Our results contributed to the state of the art in the field of antigenic variation of P. falciparum. Before our research, the role of RUF6 was known to be required for mono-allelic expression of var gene family. However, we provided evidence of its essentiality for any var expression. Our results also opened the gate of the involvement of such elements in the tethering of var central clusters to the nuclear periphery, an unexplored topic in P. falciparum. Also, we provide the possible first description of a DNA region which can be considered as boundary element (sequence which stops the heterochromatin propagation) in P. falciparum, located at the 3’ end of ap2-g. This gene has attracted attention from the scientific community in the last years, and the information we offer might be greatly useful for the topic of heterochromatin biology and sexual commitment, where ap2-g plays a pivotal role.

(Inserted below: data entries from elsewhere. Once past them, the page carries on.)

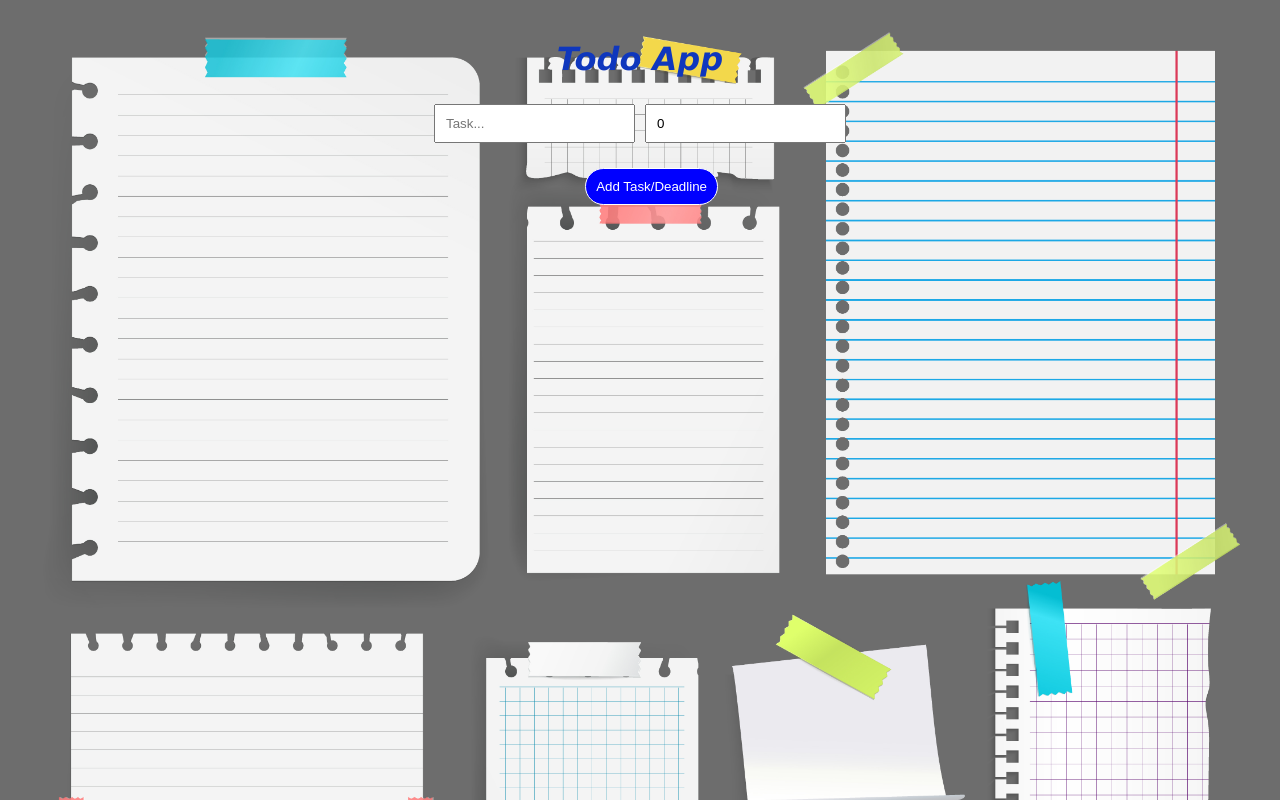
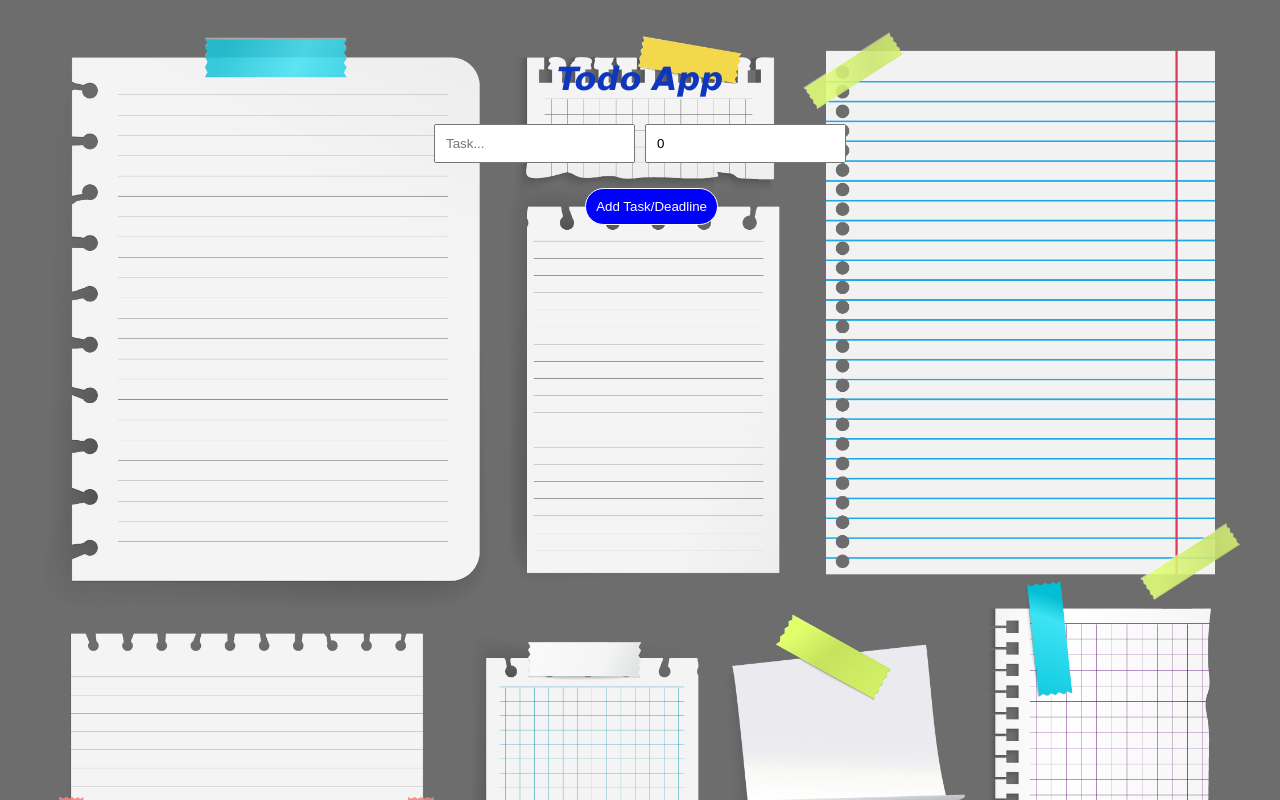
Before and after one commit to yavuzcirit/todo-app, a React (Create React App) app: page / in a window 1280 px wide. Shown: the top 800 px of the page. Built offline with nearby package versions, Linux system fonts and the light colour scheme.

Commit message:
last change on css

```diff
--- a/src/App.css
+++ b/src/App.css
@@ -9,7 +9,7 @@
   font-family: Arial, Helvetica, sans-serif;
 }
 h1 {
-  margin-top: 40px;
+  margin-top: 60px;
   font-style: italic;
   font-family: Verdana, Geneva, Tahoma, sans-serif;
   font-style: oblique;
```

The results from this project help understand the functioning of antigenic variation in P. falciparum and the mechanisms to keep the virulent genes repressed. Such information is invaluable to understand the way the parasite evades the host’ immune response and to develop new therapy options. Also, as we used as model a fundamental gene which triggers the sexual commitment, our data can offer interesting basis for further research focused on transmission blocking. In particular, a set of fifty-eight proteins enriched in the terminal part of ap2-g gene has been already uploaded to PRIDE database (dataset identifier PXD017930).